Oil behemoth BP continues to profit from high energy prices, reporting this morning underlying earnings of £4 billion for the quarter to April. The performance fell from last year’s high, but beat analysts’ forecasts.
Though BP’s second best quarterly return for a decade, today’s result is down nearly a fifth from its record posted in the same quarter in 2022, reflecting recent drops in wholesale energy prices, slowing after last year’s Ukraine-fuelled surge.
BP says it earns only 10% of its profits in the UK. It repeated today that it has paid £ 800 million in UK taxes since chancellor Rishi Sunak last year bowed to pressure & introduced an Energy Profits Levy.
A nominal 75% top rate of tax confronts North Sea operators, made up of standard corporation tax, an additional 10% supplementary, plus the windfall.
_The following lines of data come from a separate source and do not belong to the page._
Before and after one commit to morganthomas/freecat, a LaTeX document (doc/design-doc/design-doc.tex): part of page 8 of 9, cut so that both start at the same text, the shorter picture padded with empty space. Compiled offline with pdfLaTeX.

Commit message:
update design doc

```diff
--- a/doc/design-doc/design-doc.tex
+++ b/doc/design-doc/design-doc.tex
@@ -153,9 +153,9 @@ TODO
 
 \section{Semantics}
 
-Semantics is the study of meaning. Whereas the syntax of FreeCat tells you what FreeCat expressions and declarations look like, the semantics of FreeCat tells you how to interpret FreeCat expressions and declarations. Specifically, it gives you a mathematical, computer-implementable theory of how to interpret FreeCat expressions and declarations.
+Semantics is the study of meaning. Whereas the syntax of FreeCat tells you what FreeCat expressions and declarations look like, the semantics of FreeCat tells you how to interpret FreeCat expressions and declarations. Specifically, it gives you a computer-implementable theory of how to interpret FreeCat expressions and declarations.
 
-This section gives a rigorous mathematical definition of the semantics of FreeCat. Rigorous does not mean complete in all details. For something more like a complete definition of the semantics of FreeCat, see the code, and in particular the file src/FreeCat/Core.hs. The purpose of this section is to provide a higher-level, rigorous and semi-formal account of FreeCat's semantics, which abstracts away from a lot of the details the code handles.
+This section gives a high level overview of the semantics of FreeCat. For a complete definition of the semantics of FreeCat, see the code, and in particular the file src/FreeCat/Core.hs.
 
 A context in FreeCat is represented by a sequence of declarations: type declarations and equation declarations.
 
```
But generous tax breaks on upgraded and new equipment allow BP and its peers to minimise tax exposure.
The multinational cited strong performance in its gas or oil trading units, plus lower costs of refining, as causes for the near-record profits.
BP chief executive Bernard Looney, pictured, said: “This has been a quarter of strong performance and strategic delivery as we continue to focus on safe and reliable operations.”
The company will maintain its dividend and buy back a further $1.25 bn in shares, after $2.25 billion bought back in the previous quarter. BP’s share price dropped by 4% in early LSE trading. Shell will report on Thursday.
Last week climate activists demonstrated at BP’s annual meeting, angered at its weakening of commitments to fight climate change.
Labour called for a toughening of the windfall curbs. Shadow energy secretary Ed Miliband said: “The Tory windfall tax is still full of get-out clauses, with billions being bunged at oil and gas companies in special subsidies not available in any other part of the energy sector.”
TUC general secretary Paul Nowak told the Guardian “These eye-watering profits are an insult to working families as millions struggle with sky-high bills.
“The government has left billions on the table by refusing to impose a proper windfall tax on the likes of BP. And even now ministers are refusing to take action to fix our broken energy market and stop this obscene price gouging”.
Amid £2.9bn of worldwide investments in the quarter, BP this month paid developer Harbour Energy for a 40% stake in its Viking CCS project. Repurposing depleted gasfields off the Humberside coast, it aims to meet up to a third of the UK’s annual target of capturing 30 million tonnes of carbon dioxide by 2030.